Anyone with basic physicality can have a go at SUP. It helps to have an OK sense of balance and obviously an appreciation of being submerged in water is fairly important! But you don’t need to be able to swim (a buoyancy aid will keep you afloat if you take a dip), and although helpful, prior experience on a surfboard or in a canoe is not necessary.
Recreational paddle boarding is ideal for anyone who wants to enjoy being on the water in a more low key way than surfing. If the sea is calm then it is an excellent way to explore the coastline and an alternative way to navigate rivers and other flat bodies of water, instead of canoeing.
If you’re already a proficient surfer, then paddle boarding can offer a great new way to take on the waves and is ideal for small wave days when you need to generate a little extra power to make a catch.
Where can you go stand up paddle boarding?
You can paddle a board on any body of water that is relatively flat and calm. Many do it on the sea and combine it with some cheeky wave surfing, whilst others prefer to stay away from the action seeking out calm waters behind the waves, or on lakes. You can also journey down slow moving rivers and small estuaries, or explore harbours and seafronts.
For your first time on a SUP, your best option is to seek out a place that rents the gear on a slow moving river, lake or in a calm and sheltered bay.
What to expect on your first session of stand up paddle boarding
Paddle boards are wider, longer and much more buoyant than surfboards, making them a relatively stable base to find your sea legs on. That said, if there is a bit of chop in the water, finding your feet can take a little longer, and you may unexpectedly find your way into the water sooner than you’d hoped! But with a little patience and perseverance, it doesn’t take long at all to adjust to the movement of the board.
Once you’ve got your balance, the use of the paddle will both help and hinder your progression initially, until you’ve properly got into the swing of things.
If it is your first time negotiating the waters by stand up paddle power, then you can expect to get a really good full body workout, with almost every muscle in your body working hard to keep your body upright. On top of that, you’ll walk away with pretty sore shoulders and a well worked core from generating all that forward moving power.
A really nice feature of paddle boarding is that you can do as much or as little as you like. There is no set way to do it, like riding a wave or completing a ski run. You might want to go as fast as you can for 10 minutes and then relax, or go on a slow-paced all day tour with your picnic on board. You might want to find flat water and just float or you might want to do it as an hour-long endurance workout. It really is up to you.

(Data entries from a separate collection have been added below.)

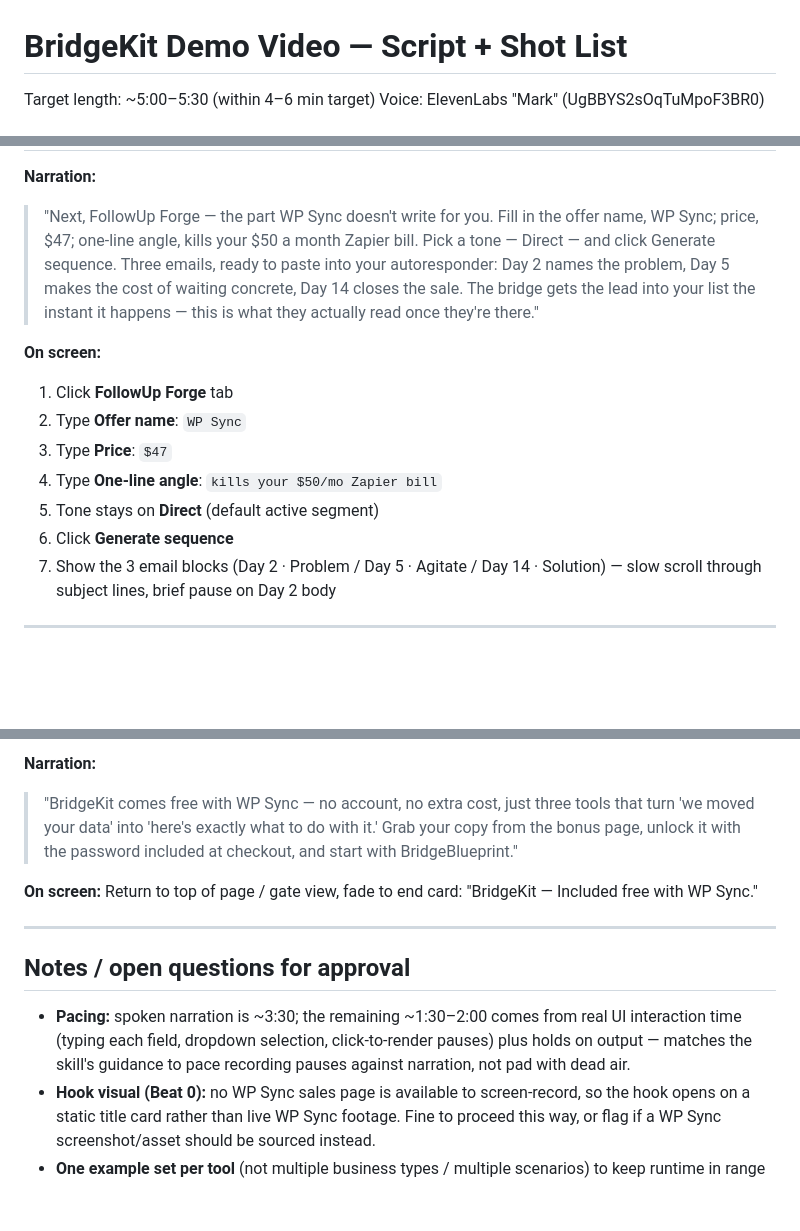
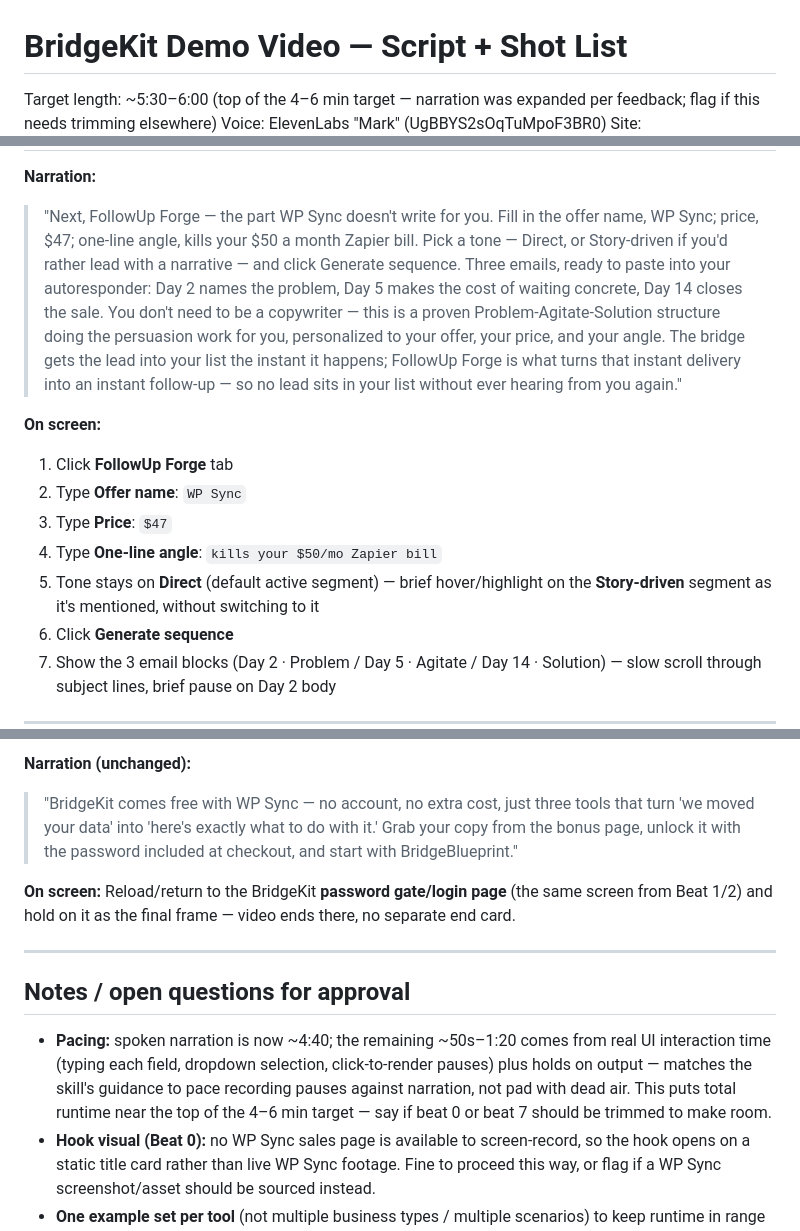
Before and after one commit to abinadisuarez/bridgekitdemovideo, a Markdown page: planning/script-and-shotlist.md, 3 parts joined by grey strips. GitHub-like rendering; blank space fills up the shorter version.

```diff
--- a/planning/script-and-shotlist.md
+++ b/planning/script-and-shotlist.md
@@ -1,5 +1,5 @@
 # BridgeKit Demo Video — Script + Shot List
 
-Target length: ~5:00–5:30 (within 4–6 min target)
+Target length: ~5:30–6:00 (top of the 4–6 min target — narration was expanded per feedback; flag if this needs trimming elsewhere)
 Voice: ElevenLabs "Mark" (UgBBYS2sOqTuMpoF3BR0)
 Site: https://bridgekit.misanmorrison.com/ (password: BridgeKit2026!) — gate unlock shown on-screen
@@ -63,13 +63,13 @@ Total spoken narration: ~520 words (~3:30 at ~150 wpm) + UI interaction/pause ti
 
 **Narration:**
-> "Next, FollowUp Forge — the part WP Sync doesn't write for you. Fill in the offer name, WP Sync; price, $47; one-line angle, kills your $50 a month Zapier bill. Pick a tone — Direct — and click Generate sequence. Three emails, ready to paste into your autoresponder: Day 2 names the problem, Day 5 makes the cost of waiting concrete, Day 14 closes the sale. The bridge gets the lead into your list the instant it happens — this is what they actually read once they're there."
+> "Next, FollowUp Forge — the part WP Sync doesn't write for you. Fill in the offer name, WP Sync; price, $47; one-line angle, kills your $50 a month Zapier bill. Pick a tone — Direct, or Story-driven if you'd rather lead with a narrative — and click Generate sequence. Three emails, ready to paste into your autoresponder: Day 2 names the problem, Day 5 makes the cost of waiting concrete, Day 14 closes the sale. You don't need to be a copywriter — this is a proven Problem-Agitate-Solution structure doing the persuasion work for you, personalized to your offer, your price, and your angle. The bridge gets the lead into your list the instant it happens; FollowUp Forge is what turns that instant delivery into an instant follow-up — so no lead sits in your list without ever hearing from you again."
 
 **On screen:**
 1. Click **FollowUp Forge** tab
 2. Type **Offer name**: `WP Sync`
 3. Type **Price**: `$47`
 4. Type **One-line angle**: `kills your $50/mo Zapier bill`
-5. Tone stays on **Direct** (default active segment)
+5. Tone stays on **Direct** (default active segment) — brief hover/highlight on the **Story-driven** segment as it's mentioned, without switching to it
 6. Click **Generate sequence**
 7. Show the 3 email blocks (Day 2 · Problem / Day 5 · Agitate / Day 14 · Solution) — slow scroll through subject lines, brief pause on Day 2 body
 
@@ -106,14 +106,14 @@ Total spoken narration: ~520 words (~3:30 at ~150 wpm) + UI interaction/pause ti
 
-**Narration:**
+**Narration (unchanged):**
 > "BridgeKit comes free with WP Sync — no account, no extra cost, just three tools that turn 'we moved your data' into 'here's exactly what to do with it.' Grab your copy from the bonus page, unlock it with the password included at checkout, and start with BridgeBlueprint."
 
-**On screen:** Return to top of page / gate view, fade to end card: "BridgeKit — Included free with WP Sync."
+**On screen:** Reload/return to the BridgeKit **password gate/login page** (the same screen from Beat 1/2) and hold on it as the final frame — video ends there, no separate end card.
 
 ---
 
 ## Notes / open questions for approval
 
-- **Pacing:** spoken narration is ~3:30; the remaining ~1:30–2:00 comes from real UI interaction time (typing each field, dropdown selection, click-to-render pauses) plus holds on output — matches the skill's guidance to pace recording pauses against narration, not pad with dead air.
+- **Pacing:** spoken narration is now ~4:40; the remaining ~50s–1:20 comes from real UI interaction time (typing each field, dropdown selection, click-to-render pauses) plus holds on output — matches the skill's guidance to pace recording pauses against narration, not pad with dead air. This puts total runtime near the top of the 4–6 min target — say if beat 0 or beat 7 should be trimmed to make room.
 - **Hook visual (Beat 0):** no WP Sync sales page is available to screen-record, so the hook opens on a static title card rather than live WP Sync footage. Fine to proceed this way, or flag if a WP Sync screenshot/asset should be sourced instead.
 - **One example set per tool** (not multiple business types / multiple scenarios) to keep runtime in range — all three example inputs were run against the live app's actual logic above, so the on-screen numbers/output will match exactly what's shown here.
 - Password is shown being typed on-screen per your instruction (not skipped/blurred).
```
Also changed, not shown: other parts of planning/script-and-shotlist.md (+8 -8 lines).
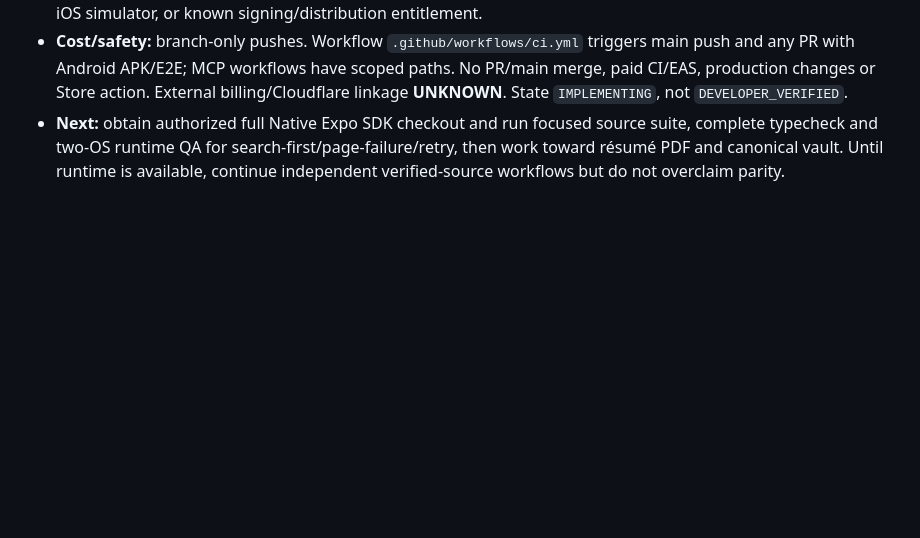
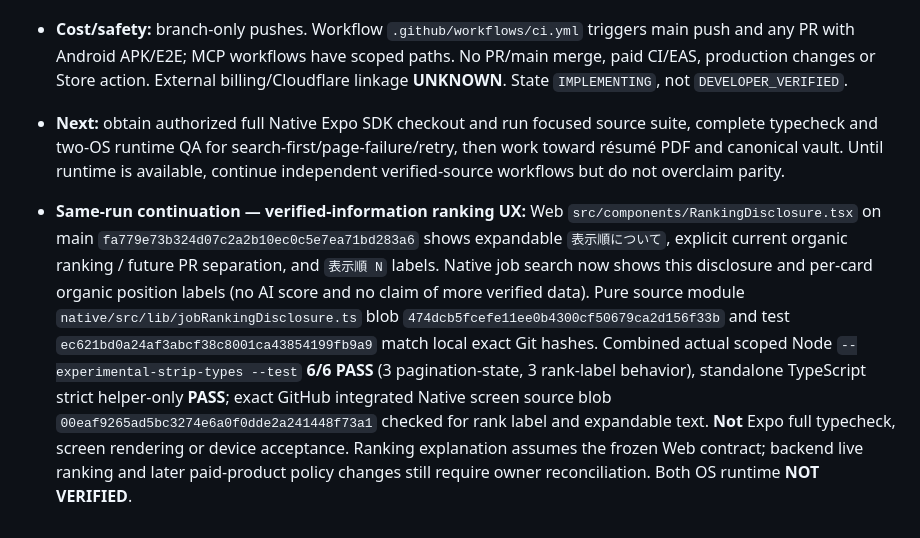
Before and after one commit to workmarketjp-gif/app.hoikucolor-recruit, a Markdown page: native/docs/jobseeker-web-parity-ledger.md, the part around the change. Drawn GitHub-style; blank space fills up the shorter version.

Commit message:
docs(color-native): add Web organic ranking source and scoped evidence to r43 ledger

```diff
--- a/native/docs/jobseeker-web-parity-ledger.md
+++ b/native/docs/jobseeker-web-parity-ledger.md
@@ -441,3 +441,5 @@ Integrate previously preserved `/career` candidate into the checked-out Expo pro
 - **Android:** paginated retry/spot link source IMPLEMENTING; emulator, authenticated canonical RPC readback, screenshots, build/signing **NOT VERIFIED**. **iOS:** same; Xcode/simulator/signing/TestFlight route **NOT VERIFIED**. Both OS visual and private-data acceptance remain open. Runner: Linux, Node/npm and writable local isolated files present; direct git HTTPS blocked by `github.com` DNS; GitHub connector read/write works. No Android SDK, iOS simulator, or known signing/distribution entitlement.
 - **Cost/safety:** branch-only pushes. Workflow `.github/workflows/ci.yml` triggers main push and any PR with Android APK/E2E; MCP workflows have scoped paths. No PR/main merge, paid CI/EAS, production changes or Store action. External billing/Cloudflare linkage **UNKNOWN**. State `IMPLEMENTING`, not `DEVELOPER_VERIFIED`.
 - **Next:** obtain authorized full Native Expo SDK checkout and run focused source suite, complete typecheck and two-OS runtime QA for search-first/page-failure/retry, then work toward résumé PDF and canonical vault. Until runtime is available, continue independent verified-source workflows but do not overclaim parity.
+
+- **Same-run continuation — verified-information ranking UX:** Web `src/components/RankingDisclosure.tsx` on main `fa779e73b324d07c2a2b10ec0c5e7ea71bd283a6` shows expandable `表示順について`, explicit current organic ranking / future PR separation, and `表示順 N` labels. Native job search now shows this disclosure and per-card organic position labels (no AI score and no claim of more verified data). Pure source module `native/src/lib/jobRankingDisclosure.ts` blob `474dcb5fcefe11ee0b4300cf50679ca2d156f33b` and test `ec621bd0a24af3abcf38c8001ca43854199fb9a9` match local exact Git hashes. Combined actual scoped Node `--experimental-strip-types --test` **6/6 PASS** (3 pagination-state, 3 rank-label behavior), standalone TypeScript strict helper-only **PASS**; exact GitHub integrated Native screen source blob `00eaf9265ad5bc3274e6a0f0dde2a241448f73a1` checked for rank label and expandable text. **Not** Expo full typecheck, screen rendering or device acceptance. Ranking explanation assumes the frozen Web contract; backend live ranking and later paid-product policy changes still require owner reconciliation. Both OS runtime **NOT VERIFIED**.
```
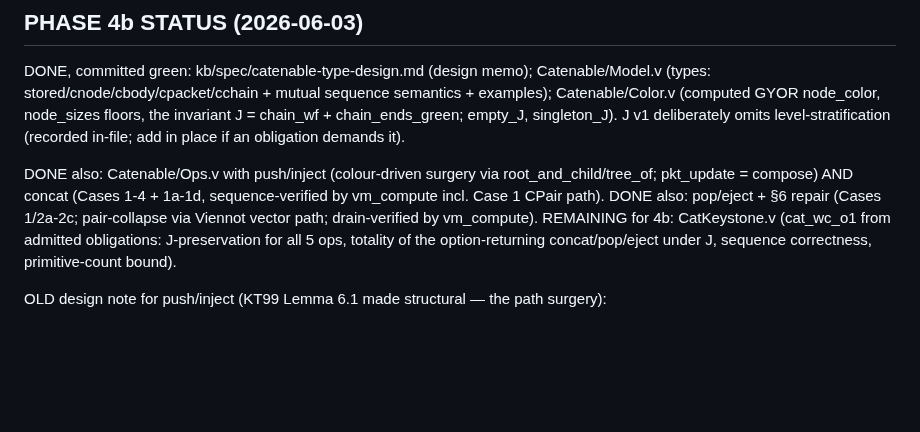
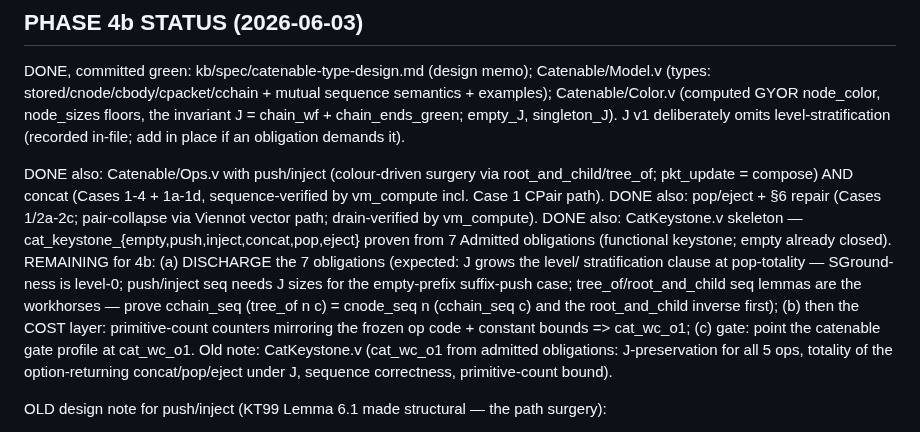
Before and after one commit to yurug/kaplan2, a Markdown page: SESSION_STATE.md, the part around the change. GitHub-like rendering; blank space fills up the shorter version.

Commit message:
session state: 4b keystone skeleton up; discharge plan recorded
Co-Authored-By: Claude Fable 5 <noreply@anthropic.com>

```diff
--- a/SESSION_STATE.md
+++ b/SESSION_STATE.md
@@ -11,7 +11,15 @@ an obligation demands it).
 DONE also: Catenable/Ops.v with push/inject (colour-driven surgery via root_and_child/tree_of;
 pkt_update = compose) AND concat (Cases 1-4 + 1a-1d, sequence-verified by vm_compute incl.
 Case 1 CPair path). DONE also: pop/eject + §6 repair (Cases 1/2a-2c; pair-collapse via Viennot vector path;
-drain-verified by vm_compute). REMAINING for 4b: CatKeystone.v (cat_wc_o1 from admitted
+drain-verified by vm_compute). DONE also: CatKeystone.v skeleton — cat_keystone_{empty,push,inject,concat,pop,eject}
+proven from 7 Admitted obligations (functional keystone; empty already closed).
+REMAINING for 4b: (a) DISCHARGE the 7 obligations (expected: J grows the level/
+stratification clause at pop-totality — SGround-ness is level-0; push/inject seq
+needs J sizes for the empty-prefix suffix-push case; tree_of/root_and_child seq
+lemmas are the workhorses — prove cchain_seq (tree_of n c) = cnode_seq n (cchain_seq c)
+and the root_and_child inverse first); (b) then the COST layer: primitive-count
+counters mirroring the frozen op code + constant bounds => cat_wc_o1; (c) gate:
+point the catenable gate profile at cat_wc_o1. Old note: CatKeystone.v (cat_wc_o1 from admitted
 obligations: J-preservation for all 5 ops, totality of the option-returning concat/pop/eject
 under J, sequence correctness, primitive-count bound).
 
```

How to get started
As the popularity of SUP increases, so does the number of outfitters that have boards available to rent. So if you’re a ‘give it a go and see what happens’ type of learner, then you’ll have great fun just renting a board and getting out on the water. For some, this is a great way to learn.
For others however, a taster session or beginner course will be hugely beneficial to gain essential information on how to best find your balance and how to effectively paddle as straight as possible.
Whichever way you choose to learn, you will be provided with a paddle, buoyancy aid and wetsuit if appropriate.
What to wear when stand up paddle boarding
This is largely dependent on both the water temperature and the weather, but the place you rent from will recommend what is most suitable. Whilst in warm conditions you will need nothing more than your bikini or board shorts, less favourable conditions may require a full wetsuit, gloves and booties. A rash vest is a good addition to your top half in mild conditions. It will keep you warm if you get wet and will also help protect you from the sun.
Whether it’s warm or cold, you may want to consider wearing some water shoes. These will protect your feet if you jump or fall off in shallow water and will provide extra grip to help keep you on your board.
How to go straight on a stand up paddle board
A key skill that will heighten your enjoyment during your first time on a paddleboard, is the ability to make your board go in a straight line. This video shows three different techniques that will help with this.
Where to learn more about stand up paddle boarding
There are some great SUP online magazines that have loads of information on how and where to get started and also resources that are more specific to the various disciplines within the sport. Take a look at these to get you inspired for your first dip into the world of standing paddle power: